Dr. Bliss: So, Jenelle, can I turn to you for a second? I mean, Gary has mentioned, you know, this challenge where, you know, it looks like the generics may not even be available for, you know, a year or two. And, you know, I wanted to ask if you could shed light on just some of the challenges. I mean, there are all these licensing agreements that have been made. More than 100 countries, I think. But yet, not all of the manufacturers are – they’re, I guess, not quite sensing market demand for the products, right? can you say a little bit about that?
Dr. Krishnamoorthy: I can. And I think this comes back to needing to continue a sustainable demand on some of these. And so, yes. We’ve had some of our licensees that we have extended license that have given them back now because there isn’t a demand in their country or in their continent for manufacturing the therapeutics. And so that is a real concern. And I think, you know, as we’re looking at this long term, it’s, one, with some of the manufacturing facilities, keeping them up and going too. As we have had, you know, experience with Ebola manufacturing in other places that, you know, you cannot be turning things on and off. And that – and be able to move things quickly.

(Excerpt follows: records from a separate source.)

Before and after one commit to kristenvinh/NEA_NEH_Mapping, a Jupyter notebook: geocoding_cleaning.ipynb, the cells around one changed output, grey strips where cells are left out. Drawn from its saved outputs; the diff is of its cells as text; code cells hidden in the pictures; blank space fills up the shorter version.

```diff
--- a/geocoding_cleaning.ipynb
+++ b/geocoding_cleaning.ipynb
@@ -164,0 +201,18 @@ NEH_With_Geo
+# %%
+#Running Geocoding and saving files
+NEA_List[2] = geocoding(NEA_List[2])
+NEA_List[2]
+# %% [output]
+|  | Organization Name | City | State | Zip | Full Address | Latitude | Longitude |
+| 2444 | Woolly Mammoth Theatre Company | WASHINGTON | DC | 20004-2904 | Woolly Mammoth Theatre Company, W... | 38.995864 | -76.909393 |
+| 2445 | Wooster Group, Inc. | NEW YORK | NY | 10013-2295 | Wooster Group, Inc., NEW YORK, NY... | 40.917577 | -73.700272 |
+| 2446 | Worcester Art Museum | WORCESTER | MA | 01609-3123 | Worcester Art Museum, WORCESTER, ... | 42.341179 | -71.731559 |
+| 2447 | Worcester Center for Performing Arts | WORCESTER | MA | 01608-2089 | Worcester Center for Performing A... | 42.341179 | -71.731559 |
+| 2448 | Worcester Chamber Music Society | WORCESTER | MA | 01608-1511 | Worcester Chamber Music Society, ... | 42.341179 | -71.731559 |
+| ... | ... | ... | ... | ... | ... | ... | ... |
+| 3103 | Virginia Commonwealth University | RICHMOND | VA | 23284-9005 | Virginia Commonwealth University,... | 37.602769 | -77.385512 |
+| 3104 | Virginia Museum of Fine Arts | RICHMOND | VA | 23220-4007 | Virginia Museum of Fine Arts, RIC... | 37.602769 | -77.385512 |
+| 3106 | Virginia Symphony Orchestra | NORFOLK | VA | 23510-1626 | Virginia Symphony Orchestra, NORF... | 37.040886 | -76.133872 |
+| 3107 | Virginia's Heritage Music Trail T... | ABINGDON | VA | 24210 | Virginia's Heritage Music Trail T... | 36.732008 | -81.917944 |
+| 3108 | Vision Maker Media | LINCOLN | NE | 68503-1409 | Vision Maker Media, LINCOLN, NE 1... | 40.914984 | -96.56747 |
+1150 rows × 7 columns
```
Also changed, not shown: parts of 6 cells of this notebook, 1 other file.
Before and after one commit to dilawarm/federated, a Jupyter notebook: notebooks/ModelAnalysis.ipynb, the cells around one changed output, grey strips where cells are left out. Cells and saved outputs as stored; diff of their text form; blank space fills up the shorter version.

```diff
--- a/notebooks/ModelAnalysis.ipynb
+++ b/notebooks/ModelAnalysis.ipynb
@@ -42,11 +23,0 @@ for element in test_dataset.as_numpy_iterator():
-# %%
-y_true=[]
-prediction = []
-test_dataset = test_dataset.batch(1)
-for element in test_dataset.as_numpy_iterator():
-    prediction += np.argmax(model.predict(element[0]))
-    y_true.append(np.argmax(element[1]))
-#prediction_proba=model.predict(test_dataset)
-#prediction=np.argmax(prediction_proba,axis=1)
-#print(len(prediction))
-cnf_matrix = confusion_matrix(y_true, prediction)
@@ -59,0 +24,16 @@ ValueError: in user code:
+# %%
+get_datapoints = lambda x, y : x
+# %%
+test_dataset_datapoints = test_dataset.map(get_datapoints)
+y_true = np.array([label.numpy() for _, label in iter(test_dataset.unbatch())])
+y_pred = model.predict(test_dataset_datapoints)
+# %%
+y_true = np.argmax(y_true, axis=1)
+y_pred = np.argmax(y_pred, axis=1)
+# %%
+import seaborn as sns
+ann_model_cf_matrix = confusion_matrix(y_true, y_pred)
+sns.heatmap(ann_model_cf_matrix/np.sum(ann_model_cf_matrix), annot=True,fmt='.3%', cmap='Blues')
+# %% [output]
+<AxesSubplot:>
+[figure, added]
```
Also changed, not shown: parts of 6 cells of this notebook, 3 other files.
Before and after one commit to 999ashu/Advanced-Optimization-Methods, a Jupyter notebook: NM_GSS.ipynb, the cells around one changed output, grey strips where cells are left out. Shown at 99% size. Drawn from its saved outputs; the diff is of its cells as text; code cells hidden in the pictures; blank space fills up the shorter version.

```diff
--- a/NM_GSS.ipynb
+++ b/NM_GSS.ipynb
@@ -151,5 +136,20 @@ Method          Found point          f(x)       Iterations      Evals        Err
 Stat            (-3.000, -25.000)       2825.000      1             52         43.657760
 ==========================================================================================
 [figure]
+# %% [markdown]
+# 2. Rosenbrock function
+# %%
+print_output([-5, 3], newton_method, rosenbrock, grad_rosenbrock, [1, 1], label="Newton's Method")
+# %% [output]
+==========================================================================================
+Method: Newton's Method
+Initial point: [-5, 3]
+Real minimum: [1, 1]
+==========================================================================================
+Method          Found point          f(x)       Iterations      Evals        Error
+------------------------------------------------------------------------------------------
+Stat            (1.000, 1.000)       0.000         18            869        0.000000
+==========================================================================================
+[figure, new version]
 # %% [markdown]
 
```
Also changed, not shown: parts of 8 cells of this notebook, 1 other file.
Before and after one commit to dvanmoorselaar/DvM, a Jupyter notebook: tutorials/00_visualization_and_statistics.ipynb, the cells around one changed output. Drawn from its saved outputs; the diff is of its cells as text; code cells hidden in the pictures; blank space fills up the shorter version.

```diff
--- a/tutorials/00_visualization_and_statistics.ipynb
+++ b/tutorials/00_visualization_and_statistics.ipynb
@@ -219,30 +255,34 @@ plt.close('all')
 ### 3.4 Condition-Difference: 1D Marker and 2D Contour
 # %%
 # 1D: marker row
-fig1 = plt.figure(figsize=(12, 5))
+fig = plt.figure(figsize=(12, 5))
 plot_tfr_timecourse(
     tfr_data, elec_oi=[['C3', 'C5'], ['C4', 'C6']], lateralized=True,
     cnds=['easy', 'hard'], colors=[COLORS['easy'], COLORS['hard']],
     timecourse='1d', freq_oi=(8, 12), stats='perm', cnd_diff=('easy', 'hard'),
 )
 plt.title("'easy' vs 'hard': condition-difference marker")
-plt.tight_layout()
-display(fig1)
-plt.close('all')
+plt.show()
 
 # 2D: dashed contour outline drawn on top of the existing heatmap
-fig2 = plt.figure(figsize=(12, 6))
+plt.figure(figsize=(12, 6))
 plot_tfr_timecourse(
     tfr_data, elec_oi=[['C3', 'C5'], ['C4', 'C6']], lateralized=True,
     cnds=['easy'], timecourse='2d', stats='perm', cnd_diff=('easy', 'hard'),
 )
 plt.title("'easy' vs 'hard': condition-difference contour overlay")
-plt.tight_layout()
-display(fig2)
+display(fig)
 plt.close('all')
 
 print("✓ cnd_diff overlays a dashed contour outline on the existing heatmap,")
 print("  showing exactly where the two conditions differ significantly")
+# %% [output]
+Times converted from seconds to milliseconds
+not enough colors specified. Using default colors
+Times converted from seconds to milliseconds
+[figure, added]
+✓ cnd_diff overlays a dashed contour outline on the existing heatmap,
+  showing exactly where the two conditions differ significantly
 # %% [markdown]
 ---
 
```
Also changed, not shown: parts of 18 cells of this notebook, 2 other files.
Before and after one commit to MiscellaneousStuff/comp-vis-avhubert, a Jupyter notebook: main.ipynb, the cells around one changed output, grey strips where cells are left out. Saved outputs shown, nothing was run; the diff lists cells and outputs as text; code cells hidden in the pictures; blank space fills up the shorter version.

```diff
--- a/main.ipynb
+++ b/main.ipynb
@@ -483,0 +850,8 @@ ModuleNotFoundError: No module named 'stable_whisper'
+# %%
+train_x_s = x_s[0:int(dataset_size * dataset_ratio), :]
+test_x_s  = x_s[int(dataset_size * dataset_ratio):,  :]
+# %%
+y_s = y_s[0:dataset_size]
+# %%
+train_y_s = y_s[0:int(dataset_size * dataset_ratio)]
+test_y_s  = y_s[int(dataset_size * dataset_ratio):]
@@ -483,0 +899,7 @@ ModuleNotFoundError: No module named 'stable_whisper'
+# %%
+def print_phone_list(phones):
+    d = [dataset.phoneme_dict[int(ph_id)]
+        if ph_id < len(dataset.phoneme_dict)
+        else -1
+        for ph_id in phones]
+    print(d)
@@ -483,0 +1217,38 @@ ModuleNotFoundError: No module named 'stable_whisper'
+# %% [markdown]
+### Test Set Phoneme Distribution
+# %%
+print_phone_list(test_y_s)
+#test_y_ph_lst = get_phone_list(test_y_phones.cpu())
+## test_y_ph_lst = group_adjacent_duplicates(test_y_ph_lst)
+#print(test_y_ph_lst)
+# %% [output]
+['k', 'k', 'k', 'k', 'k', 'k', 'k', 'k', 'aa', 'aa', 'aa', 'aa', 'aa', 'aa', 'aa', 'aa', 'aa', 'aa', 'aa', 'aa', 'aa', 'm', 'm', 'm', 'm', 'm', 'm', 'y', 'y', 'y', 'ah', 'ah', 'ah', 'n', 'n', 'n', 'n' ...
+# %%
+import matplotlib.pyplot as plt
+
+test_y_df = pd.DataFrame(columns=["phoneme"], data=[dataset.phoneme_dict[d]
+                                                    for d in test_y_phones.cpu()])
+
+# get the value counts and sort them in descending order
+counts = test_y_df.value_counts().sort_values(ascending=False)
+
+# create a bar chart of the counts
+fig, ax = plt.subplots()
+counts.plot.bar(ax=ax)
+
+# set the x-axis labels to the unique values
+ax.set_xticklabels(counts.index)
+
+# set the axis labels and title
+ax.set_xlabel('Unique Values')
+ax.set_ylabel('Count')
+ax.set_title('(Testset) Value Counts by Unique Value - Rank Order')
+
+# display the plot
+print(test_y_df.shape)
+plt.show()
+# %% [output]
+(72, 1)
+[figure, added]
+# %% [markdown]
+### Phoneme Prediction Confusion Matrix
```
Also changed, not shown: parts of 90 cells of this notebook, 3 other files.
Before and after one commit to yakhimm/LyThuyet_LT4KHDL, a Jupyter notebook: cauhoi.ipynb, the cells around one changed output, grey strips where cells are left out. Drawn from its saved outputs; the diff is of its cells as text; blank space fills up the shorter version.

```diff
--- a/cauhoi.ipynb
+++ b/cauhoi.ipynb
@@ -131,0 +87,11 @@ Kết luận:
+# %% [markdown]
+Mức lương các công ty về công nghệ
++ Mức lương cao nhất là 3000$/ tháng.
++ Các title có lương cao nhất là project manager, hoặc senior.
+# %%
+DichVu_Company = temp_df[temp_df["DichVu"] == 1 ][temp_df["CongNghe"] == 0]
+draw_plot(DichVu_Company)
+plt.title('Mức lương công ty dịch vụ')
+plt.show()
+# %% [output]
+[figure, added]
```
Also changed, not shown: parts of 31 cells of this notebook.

And so I think it’s the same thing as we’re even talking about strengthening health-care systems. How can that be done sustainable to take care of the primary care and the prevention and the treatment? And so that when another infectious diseases occurs – one, our populations across the world are healthier, so that they are not coming into this infectious disease in a less healthy state. But two, that, again, goes end to end if they are getting the preventative care, and getting the medicines, and the vaccines throughout, that can have a sustainable generic industry to branded industry.
And I think that helps also with just the intellectual capacity as well of learning how to do the regulatory systems, and how to really be able to, when we have to ramp up for a pandemic, we’re able to – because you have the foundation. And I think that’s what was shocking across the world, was how vulnerable we were, even in developed countries, let alone looking on LMICs.
Dr. Bliss: So really keeping that capacity going at a – even if at a low level – for a period of time, so that when there’s an emergency it can easily surge to meet that demand.
Dr. Krishnamoorthy: And being able to make that demand for noncommunicable disease now, so that then it can be turned on further and switch over. Which includes health-care workers and providers and all – you know, all of these things. How do we take the lessons learned now and look at our day-to-day functioning as health-care systems around the world?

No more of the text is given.